So on a Friday afternoon in early July forty or so gathered for a picnic at Au Carrau, Sainte-Dode. A performance space had been created and an audience area established.
More than a dozen performances were given and it has to be said that the standard was high. We began with a monologue from Ian Warwick followed by an animated poem by Jacqueline. David Foster read a humorous poem by e.e.cummings entitled my sweet old etcetera — he explained that cummings did not believe in capital letters or punctuation. Then Sue Seth gave a marvellous rendition of Albert and the Lion.
Gill Foster then astonished us all by reciting a thought-provoking and funny poem that she had written herself. Several members encouraged her to enter her poem in suitable competitions. Dave Braney sang a poignant song by Max Boyce called 'Duw, it's Hard' and managed to get the audience to join in the chorus.
Sandy Notman introduced himself as 'Mr. Shakespeare' and gave a superb rendition of Launce's soliloquy from Two Gentlemen of Verona. This was followed by a piece by Stephen Fry and Hugh Lawrie from the Cambridge Footlights Review called "A Shakespeare Masterclass, An Actor Prepares" where Phil and Jon took to the stage.
Anne Dickens introduced her party piece from the film "The Matrix" with an excellent explanation of the film then recited from memory "Morpheus's Monologue". Maurice Shorter sang "A Hymn to Him", better known as "Why Can't a Woman be More Like a Man". Nancy followed up with a hilarious "Blonde's Story". Maggie added more laughs with a rendition of a Pam Ayres poem. Then Sue Seth presented a sequel to Albert and the Lion and finally Ben Brotherton gave us John Betjeman's Inddor Games Near Newbury.
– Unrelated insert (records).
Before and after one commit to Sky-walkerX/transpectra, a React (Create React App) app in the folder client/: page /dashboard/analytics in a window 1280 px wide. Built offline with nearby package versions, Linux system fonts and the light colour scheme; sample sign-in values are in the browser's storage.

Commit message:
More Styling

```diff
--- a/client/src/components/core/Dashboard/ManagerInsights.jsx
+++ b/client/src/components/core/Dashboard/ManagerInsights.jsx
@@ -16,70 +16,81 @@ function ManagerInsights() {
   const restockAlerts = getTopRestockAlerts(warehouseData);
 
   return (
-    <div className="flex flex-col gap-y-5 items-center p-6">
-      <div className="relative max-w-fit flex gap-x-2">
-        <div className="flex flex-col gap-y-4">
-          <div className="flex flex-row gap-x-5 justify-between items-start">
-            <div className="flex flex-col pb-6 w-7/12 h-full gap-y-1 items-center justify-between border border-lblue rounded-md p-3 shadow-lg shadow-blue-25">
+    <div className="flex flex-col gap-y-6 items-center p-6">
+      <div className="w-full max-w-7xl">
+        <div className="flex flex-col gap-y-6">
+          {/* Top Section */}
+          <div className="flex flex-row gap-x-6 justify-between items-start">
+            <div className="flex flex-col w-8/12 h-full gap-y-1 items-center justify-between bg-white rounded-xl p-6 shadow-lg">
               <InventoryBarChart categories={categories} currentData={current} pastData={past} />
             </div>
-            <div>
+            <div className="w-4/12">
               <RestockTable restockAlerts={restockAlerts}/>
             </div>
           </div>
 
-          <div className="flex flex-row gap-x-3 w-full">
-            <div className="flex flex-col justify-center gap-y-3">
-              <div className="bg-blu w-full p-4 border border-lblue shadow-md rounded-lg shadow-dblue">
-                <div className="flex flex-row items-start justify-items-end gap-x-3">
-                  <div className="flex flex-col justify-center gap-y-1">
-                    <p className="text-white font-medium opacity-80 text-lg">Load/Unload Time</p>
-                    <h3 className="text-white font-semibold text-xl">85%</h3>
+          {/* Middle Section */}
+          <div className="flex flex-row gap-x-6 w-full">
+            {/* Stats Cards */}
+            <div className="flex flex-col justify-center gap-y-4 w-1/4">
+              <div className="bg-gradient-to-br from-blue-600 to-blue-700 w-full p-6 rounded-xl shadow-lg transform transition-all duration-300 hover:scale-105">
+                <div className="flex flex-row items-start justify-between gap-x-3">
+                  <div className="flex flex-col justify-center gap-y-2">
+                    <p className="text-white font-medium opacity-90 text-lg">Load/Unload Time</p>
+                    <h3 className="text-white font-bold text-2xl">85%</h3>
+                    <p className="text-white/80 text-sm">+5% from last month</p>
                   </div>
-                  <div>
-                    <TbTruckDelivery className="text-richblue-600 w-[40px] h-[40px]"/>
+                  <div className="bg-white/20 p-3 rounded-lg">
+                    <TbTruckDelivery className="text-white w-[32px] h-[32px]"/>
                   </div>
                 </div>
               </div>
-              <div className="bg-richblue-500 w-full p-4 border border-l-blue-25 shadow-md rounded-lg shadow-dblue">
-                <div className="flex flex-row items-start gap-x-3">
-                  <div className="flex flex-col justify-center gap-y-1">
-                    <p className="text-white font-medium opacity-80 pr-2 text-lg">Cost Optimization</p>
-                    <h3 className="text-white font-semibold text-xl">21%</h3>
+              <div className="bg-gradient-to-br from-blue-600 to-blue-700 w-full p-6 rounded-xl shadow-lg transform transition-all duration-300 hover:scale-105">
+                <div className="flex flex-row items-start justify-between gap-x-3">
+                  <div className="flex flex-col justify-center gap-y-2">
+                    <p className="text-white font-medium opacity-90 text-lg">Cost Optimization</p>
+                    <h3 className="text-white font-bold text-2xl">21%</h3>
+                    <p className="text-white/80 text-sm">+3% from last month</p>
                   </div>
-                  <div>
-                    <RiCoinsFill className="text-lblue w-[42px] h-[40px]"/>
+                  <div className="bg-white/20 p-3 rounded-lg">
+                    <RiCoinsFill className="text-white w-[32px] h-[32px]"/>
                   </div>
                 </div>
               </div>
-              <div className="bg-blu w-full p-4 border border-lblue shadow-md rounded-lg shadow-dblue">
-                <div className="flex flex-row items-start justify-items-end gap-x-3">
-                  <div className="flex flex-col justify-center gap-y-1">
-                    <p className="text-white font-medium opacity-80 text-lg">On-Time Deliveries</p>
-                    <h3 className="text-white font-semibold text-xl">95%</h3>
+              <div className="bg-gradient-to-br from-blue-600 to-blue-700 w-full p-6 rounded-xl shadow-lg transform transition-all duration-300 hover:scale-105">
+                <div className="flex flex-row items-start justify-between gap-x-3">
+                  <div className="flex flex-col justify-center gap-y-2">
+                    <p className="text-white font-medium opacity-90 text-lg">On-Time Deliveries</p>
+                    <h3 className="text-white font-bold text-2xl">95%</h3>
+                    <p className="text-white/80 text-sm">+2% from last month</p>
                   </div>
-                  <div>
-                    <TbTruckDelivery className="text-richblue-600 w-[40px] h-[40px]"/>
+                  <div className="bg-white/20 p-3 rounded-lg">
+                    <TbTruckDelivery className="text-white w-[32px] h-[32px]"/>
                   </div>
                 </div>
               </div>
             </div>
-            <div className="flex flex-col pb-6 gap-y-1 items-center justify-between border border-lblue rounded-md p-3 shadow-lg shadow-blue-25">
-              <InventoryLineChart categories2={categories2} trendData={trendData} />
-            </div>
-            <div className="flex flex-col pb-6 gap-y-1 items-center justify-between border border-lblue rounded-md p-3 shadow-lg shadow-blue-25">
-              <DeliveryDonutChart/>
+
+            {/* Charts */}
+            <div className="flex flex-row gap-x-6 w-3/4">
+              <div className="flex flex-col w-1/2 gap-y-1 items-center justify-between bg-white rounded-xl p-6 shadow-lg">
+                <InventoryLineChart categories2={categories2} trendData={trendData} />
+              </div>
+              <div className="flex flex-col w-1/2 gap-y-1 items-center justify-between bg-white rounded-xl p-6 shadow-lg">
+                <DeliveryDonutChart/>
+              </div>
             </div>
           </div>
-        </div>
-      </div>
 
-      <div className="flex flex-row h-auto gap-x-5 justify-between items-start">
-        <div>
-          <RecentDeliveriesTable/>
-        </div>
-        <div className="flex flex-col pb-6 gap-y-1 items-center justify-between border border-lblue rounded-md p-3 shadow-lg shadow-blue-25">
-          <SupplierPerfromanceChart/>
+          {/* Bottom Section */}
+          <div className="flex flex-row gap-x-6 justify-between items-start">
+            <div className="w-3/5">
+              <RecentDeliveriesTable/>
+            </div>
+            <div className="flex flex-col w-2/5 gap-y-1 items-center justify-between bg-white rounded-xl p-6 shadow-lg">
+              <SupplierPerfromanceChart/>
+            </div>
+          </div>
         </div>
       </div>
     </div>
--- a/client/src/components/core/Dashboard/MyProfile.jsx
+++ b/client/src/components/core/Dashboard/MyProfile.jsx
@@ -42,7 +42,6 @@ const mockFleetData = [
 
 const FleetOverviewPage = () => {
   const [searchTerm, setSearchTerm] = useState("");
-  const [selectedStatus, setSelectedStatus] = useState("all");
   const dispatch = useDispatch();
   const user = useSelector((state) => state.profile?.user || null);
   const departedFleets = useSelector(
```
The party pieces were followed by a grand picnic and all agreed the event had been so much fun we would certainly repeat it next summer.